Pull out each line of the data that includes the word "infty".

╭──

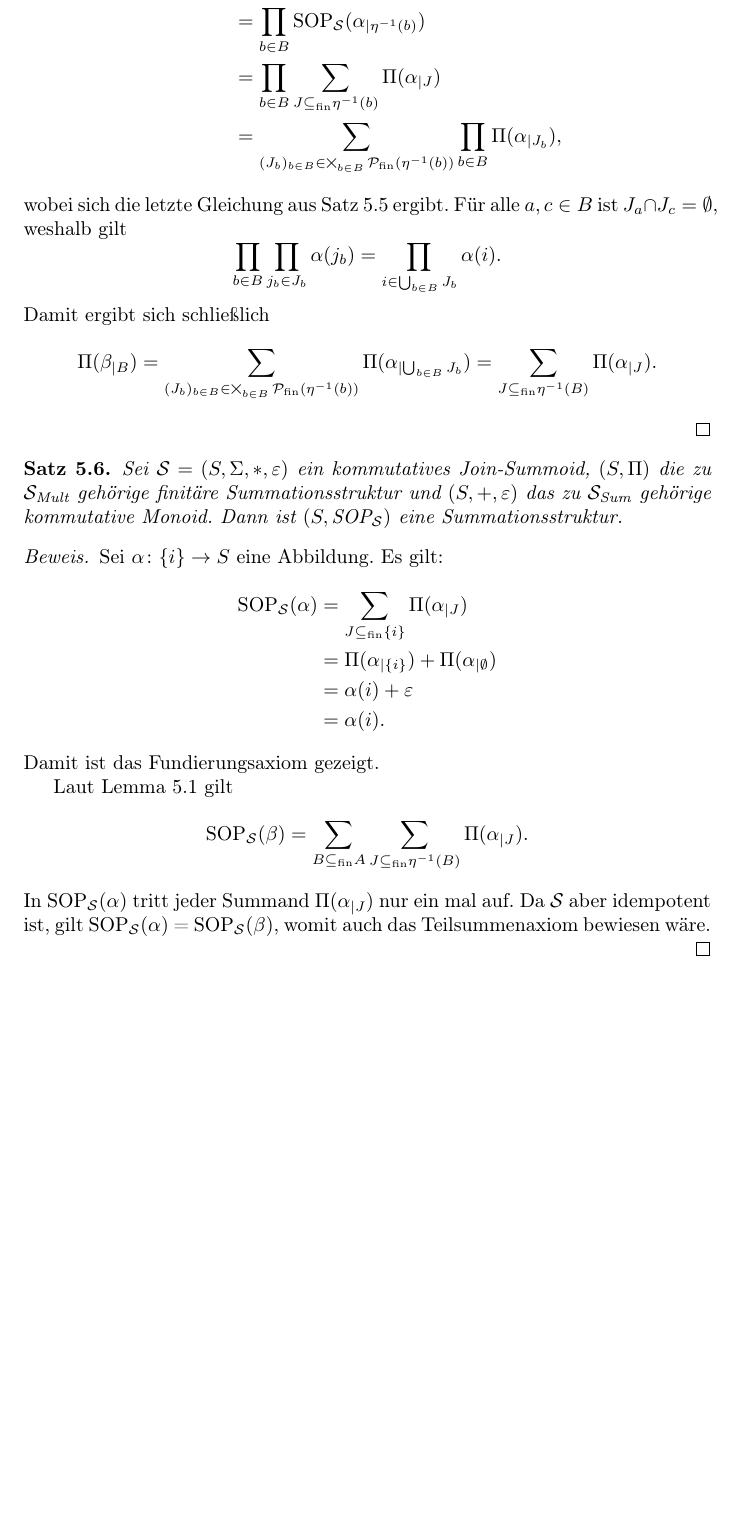
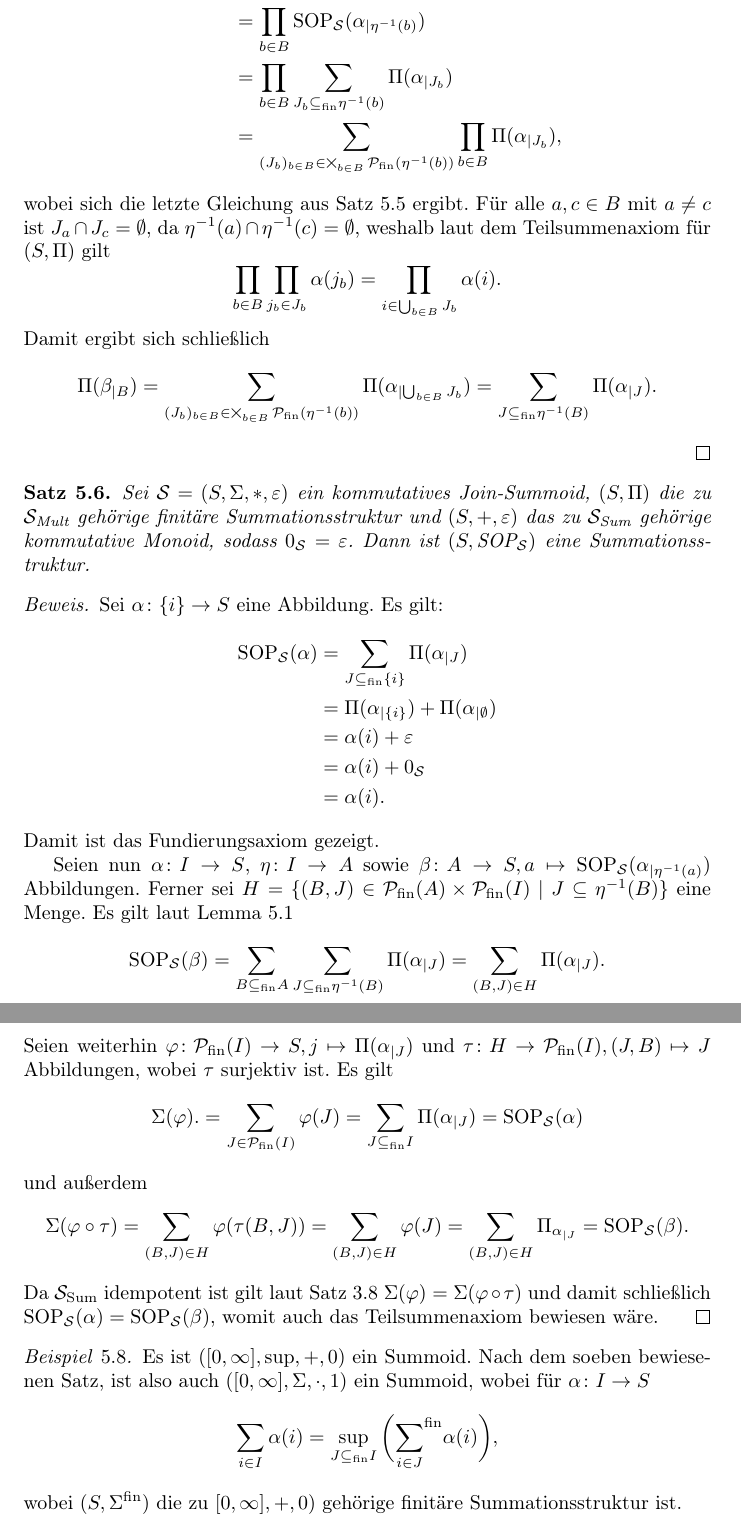
Before and after one commit to aannleax/Algebra, a LaTeX document (Algebra.tex): part of page 30 of 60 before the commit and two parts of pages 30 and 31 of 60 after it, the two joined at a grey line, cut so that both start at the same text, the shorter picture padded with empty space. Compiled offline with pdfLaTeX.

Commit message:
Satz 5.6

```diff
--- a/Algebra.tex
+++ b/Algebra.tex
@@ -1667,11 +1668,13 @@ Für $(p, q) \in R$ schreibe auch $p \mathrel{R} q$.
     \Pi(\beta_{\mid B})
     &= \prod_{b \in B}\beta(b) \\
     &= \prod_{b \in B}\text{SOP}_\mathcal{S}(\alpha_{\mid \eta^{-1}(b)}) \\
-    &= \prod_{b \in B}\sum_{J \subseteq_\text{fin}\eta^{-1}(b)}\Pi(\alpha_{\mid J}) \\
+    &= \prod_{b \in B}\sum_{J_b \subseteq_\text{fin}\eta^{-1}(b)}\Pi(\alpha_{\mid J_b}) \\
     &= \sum_{(J_b)_{b \in B} \in \bigtimes_{b \in B}\mathcal{P}_\text{fin}(\eta^{-1}(b))}\prod_{b \in B}\Pi(\alpha_{\mid J_b}),
   \end{align*}
   wobei sich die letzte Gleichung aus Satz \ref {Theroem_Ausmultiplitzieren} ergibt.
-  Für alle $a, c \in B$ ist $J_a \cap J_c = \emptyset$, weshalb gilt
+  Für alle $a, c \in B$ mit $a \neq c$ ist $J_a \cap J_c = \emptyset$,
+  da $\eta^{-1}(a) \cap \eta^{-1}(c) = \emptyset$,
+  weshalb laut dem Teilsummenaxiom für $(S, \Pi)$ gilt
   \begin{equation*}
     \prod_{b \in B}\prod_{j_b \in J_b}\alpha(j_b) = \prod_{i \in \bigcup_{b \in B}J_b}\alpha(i).
   \end{equation*}
@@ -1686,7 +1689,8 @@ Für $(p, q) \in R$ schreibe auch $p \mathrel{R} q$.
 \begin{theorem}
   Sei $\mathcal{S} = (S, \Sigma, \ast, \varepsilon)$ ein kommutatives Join-Summoid,
   $(S, \Pi)$ die zu $\mathcal{S}_\text{Mult}$ gehörige finitäre Summationsstruktur
-  und $(S, +, \varepsilon)$ das zu $\mathcal{S}_\text{Sum}$ gehörige kommutative Monoid.
+  und $(S, +, \varepsilon)$ das zu $\mathcal{S}_\text{Sum}$ gehörige kommutative Monoid,
+  sodass $0_\mathcal{S} = \varepsilon$.
   Dann ist $(S, \text{SOP}_\mathcal{S})$ eine Summationsstruktur.
 \end{theorem}
 \begin{proof}
@@ -1696,16 +1700,41 @@ Für $(p, q) \in R$ schreibe auch $p \mathrel{R} q$.
     \text{SOP}_\mathcal{S}(\alpha) &= \sum_{J \subseteq_{\text{fin}} \{i\}}\Pi(\alpha_{\mid J}) \\
     &= \Pi(\alpha_{\mid \{i\}}) + \Pi(\alpha_{\mid \emptyset}) \\
     &= \alpha(i) + \varepsilon \\
+    &= \alpha(i) + 0_\mathcal{S} \\
     &= \alpha(i).
   \end{align*}
   Damit ist das Fundierungsaxiom gezeigt.
 
-  Laut Lemma \ref{Lemma_SOPTeilsumme} gilt
-  \begin{equation*}
-    \text{SOP}_\mathcal{S}(\beta) = \sum_{B \subseteq_\text{fin} A}\sum_{J \subseteq_\text{fin} \eta^{-1}(B)}\Pi(\alpha_{\mid J}).
-  \end{equation*}
-  In $\text{SOP}_\mathcal{S}(\alpha)$ tritt jeder Summand $\Pi(\alpha_{\mid J})$ nur ein mal auf.
-  Da $\mathcal{S}$ aber idempotent ist, gilt $\text{SOP}_\mathcal{S}(\alpha)$ = $\text{SOP}_\mathcal{S}(\beta)$,
+  Seien nun $\alpha \colon I \to S$,
+  $\eta \colon I \to A$
+  sowie $\beta \colon A \to S, a \mapsto \text{SOP}_\mathcal{S}(\alpha_{\mid \eta^{-1}(a)})$ Abbildungen.
+  Ferner sei $H = \{(B, J) \in \mathcal{P}_\text{fin}(A) \times \mathcal{P}_\text{fin}(I) \mid J \subseteq \eta^{-1}(B)\}$ eine Menge.
+  Es gilt laut Lemma \ref{Lemma_SOPTeilsumme}
+  \begin{equation*}
+    \text{SOP}_\mathcal{S}(\beta)
+    = \sum_{B \subseteq_\text{fin} A}\sum_{J \subseteq_\text{fin} \eta^{-1}(B)}\Pi(\alpha_{\mid J})
+    = \sum_{(B, J) \in H} \Pi(\alpha_{\mid J}).
+  \end{equation*}
+  Seien weiterhin $\varphi \colon \mathcal{P}_\text{fin}(I) \to S, j \mapsto \Pi(\alpha_{\mid J})$
+  und $\tau \colon H \to \mathcal{P}_\text{fin}(I), (J, B) \mapsto J$ Abbildungen,
+  wobei $\tau$ surjektiv ist.
+  Es gilt
+  \begin{equation*}
+    \Sigma(\varphi).
+    = \sum_{J \in \mathcal{P}_\text{fin}(I)} \varphi(J)
+    = \sum_{J \subseteq_\text{fin} I} \Pi(\alpha_{\mid J})
+    = \text{SOP}_\mathcal{S}(\alpha)
+  \end{equation*}
+  und außerdem
+  \begin{equation*}
+    \Sigma(\varphi \circ \tau)
+    = \sum_{(B, J) \in H} \varphi(\tau(B, J))
+    = \sum_{(B, J) \in H} \varphi(J)
+    = \sum_{(B, J) \in H} \Pi_{\alpha_{\mid J}}
+    = \text{SOP}_\mathcal{S}(\beta).
+  \end{equation*}
+  Da $\mathcal{S}_\text{Sum}$ idempotent ist gilt laut Satz \ref{Theorem_IdempotentSurjektion} $\Sigma(\varphi) = \Sigma(\varphi \circ \tau)$
+  und damit schließlich $\text{SOP}_\mathcal{S}(\alpha) = \text{SOP}_\mathcal{S}(\beta)$,
   womit auch das Teilsummenaxiom bewiesen wäre.
 \end{proof}
 
@@ -1722 +1741,9 @@ Für $(p, q) \in R$ schreibe auch $p \mathrel{R} q$.
 \begin{example}
+  Es ist $([0, \infty], \sup, +, 0)$ ein Summoid.
+  Nach dem soeben bewiesenen Satz, ist also auch $([0, \infty], \Sigma, \cdot, 1)$ ein Summoid,
+  wobei für $\alpha \colon I \to S$
+  \begin{equation*}
+    \sum_{i \in I} \alpha(i)
+    = \sup_{J \subseteq_\text{fin} I} \bigg( {\sum_{i \in J}}^\text{fin} \alpha(i) \bigg),
+  \end{equation*}
+  wobei $(S, \Sigma^\text{fin})$ die zu $[0, \infty], +, 0)$ gehörige finitäre Summationsstruktur ist.
```
Also changed, not shown: Algebra.pdf, Algebra.tex (18 more changed lines).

╰──

### [EXERCISE RESULT]
+  Es ist $([0, \infty], \sup, +, 0)$ ein Summoid.
+  Nach dem soeben bewiesenen Satz, ist also auch $([0, \infty], \Sigma, \cdot, 1)$ ein Summoid,
+  wobei $(S, \Sigma^\text{fin})$ die zu $[0, \infty], +, 0)$ gehörige finitäre Summationsstruktur ist.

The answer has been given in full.